At the 11th annual Brain Expo, Marshall University sophomore Katie Ghiz is showing fourth graders a video to test how well they pay attention.
You might have seen the video before – in it, six people – three in white shirts, three in dark shirts, pass a basketball. The viewers have to count how many times the people in the white shirt pass the ball.
Most people who watch the video get the count right – or pretty close to right. What they don’t notice is that halfway through the video, a person in a gorilla suit walks through the group, starts dancing, and then leaves out the other side of the frame.
Ghiz is one of about 200 Brain Expo volunteers from Marshall University with community partners. The expo is designed as an opportunity to bring science out of the classroom and give third to sixth graders hands-on learning.
“It’s sort of a reverse science fair set up. We have a bunch of stations that teach about the brain and nervous system – how to take care of it, what it does for you,” said professor Nadja Spitzer, who oversaw the expo. In a large conference room, volunteers manned 26 stations that 800 elementary school students filtered through in shifts over the course of a morning.
“A lot of times if you’re just learning science in a classroom out of a textbook, it can become very abstract, and here you learn about it has to do with you, it’s relevant to you,” said Spitzer. “How well you shoot that basketball is dependent on how well your brain is working and it kind of puts it in a different perspective, a more exciting perspective.”
Payton Workman, a fourth grader at Dingess Elementary School, visited a station where a volunteer piped tiny worms that normally live in water into petri dishes filled with substances, such as caffeine, alcohol and nicotine. The kids could see in real time how the worms reacted to each of the substances, which prompted conversations about how addiction works and impacts the brain.
“[I learned] that when they’re in alcohol or something they move around a lot,” she said. “They’re really active.”

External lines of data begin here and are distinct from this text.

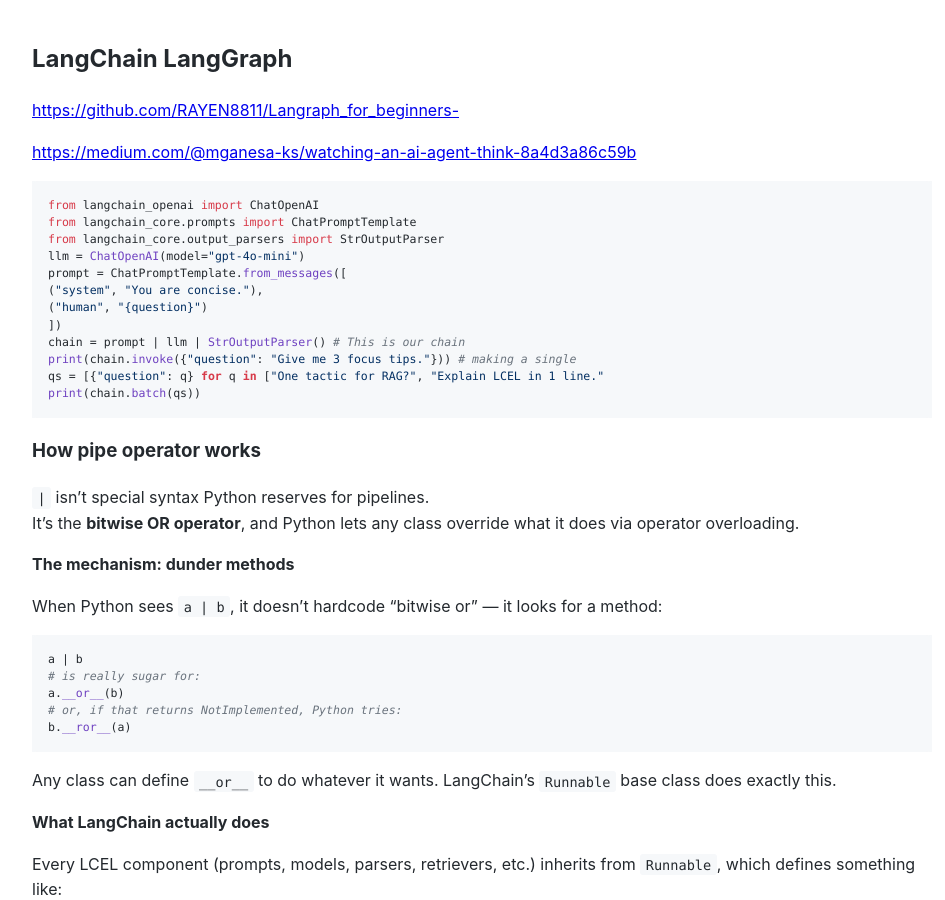
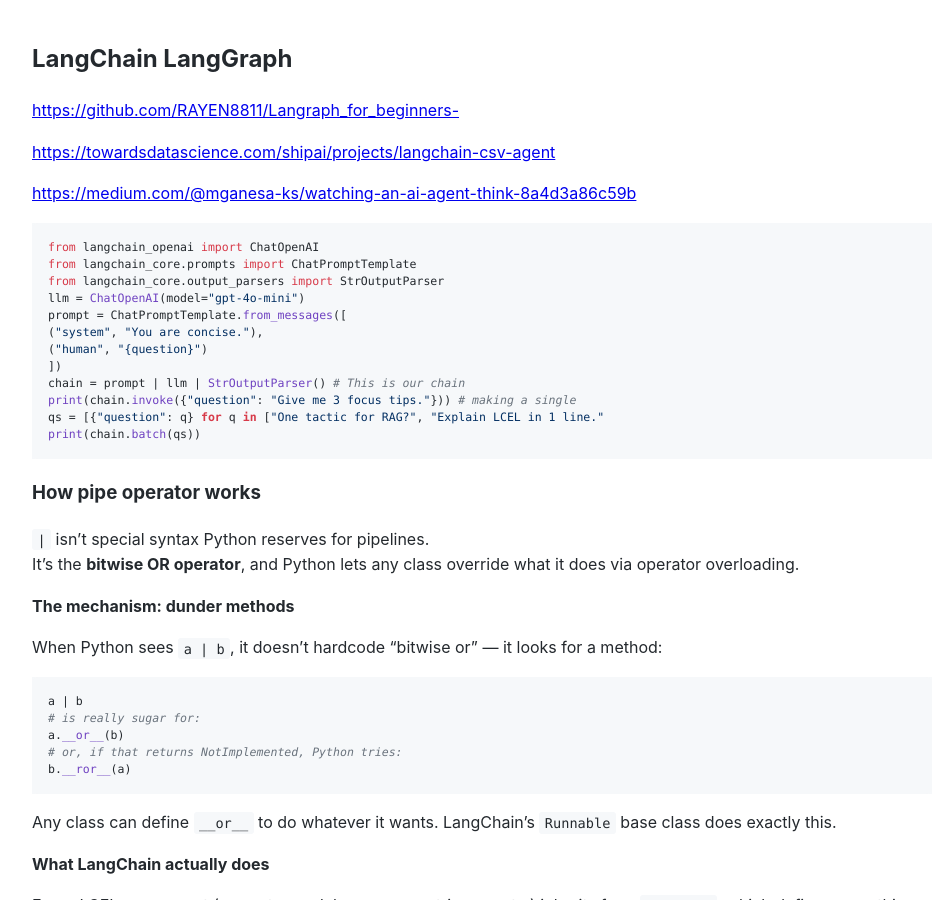
Before and after one commit to Michael-Lubinsky/michael-lubinsky.github.com, a Jekyll site: the page built from ml/langchain.md, in a window 1280 px wide and 900 px high. Shown: the whole window, without its empty margins (158-1103 px from the left). Built offline with Jekyll 4.4.1, drawn with Linux system fonts in a browser that asks for light colours; our own code applies the rules of GitHub Pages for plain Markdown files.

Commit message:
Update LangChain documentation with new links
Added additional resources and links related to LangChain.

```diff
--- a/ml/langchain.md
+++ b/ml/langchain.md
@@ -1,6 +1,8 @@
 ## LangChain LangGraph
 
 <https://github.com/RAYEN8811/Langraph_for_beginners->
+
+<https://towardsdatascience.com/shipai/projects/langchain-csv-agent>
 
 <https://medium.com/@mganesa-ks/watching-an-ai-agent-think-8a4d3a86c59b>
 
```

Spitzer expects that the excitement the kids feel learning in a hands-on environment like this will stick with them and they’ll want to study science in the future.
“There are several kids who came to the first couple of expos who are now students at Marshall, which is awesome,” she said.
Spitzer said elementary schools come to the expo from all over southern West Virginia, and that every year registration fills up. She said she’d loved to grow it, but that they’re already in the biggest room on campus. So instead, a couple of times a year, Marshall students put on mini-expos by going to elementary schools, setting up stations in the gym, and letting the whole school come and learn.
Appalachia Health News is a project of West Virginia Public Broadcasting, with support from Marshall Health and Charleston Area Medical Center.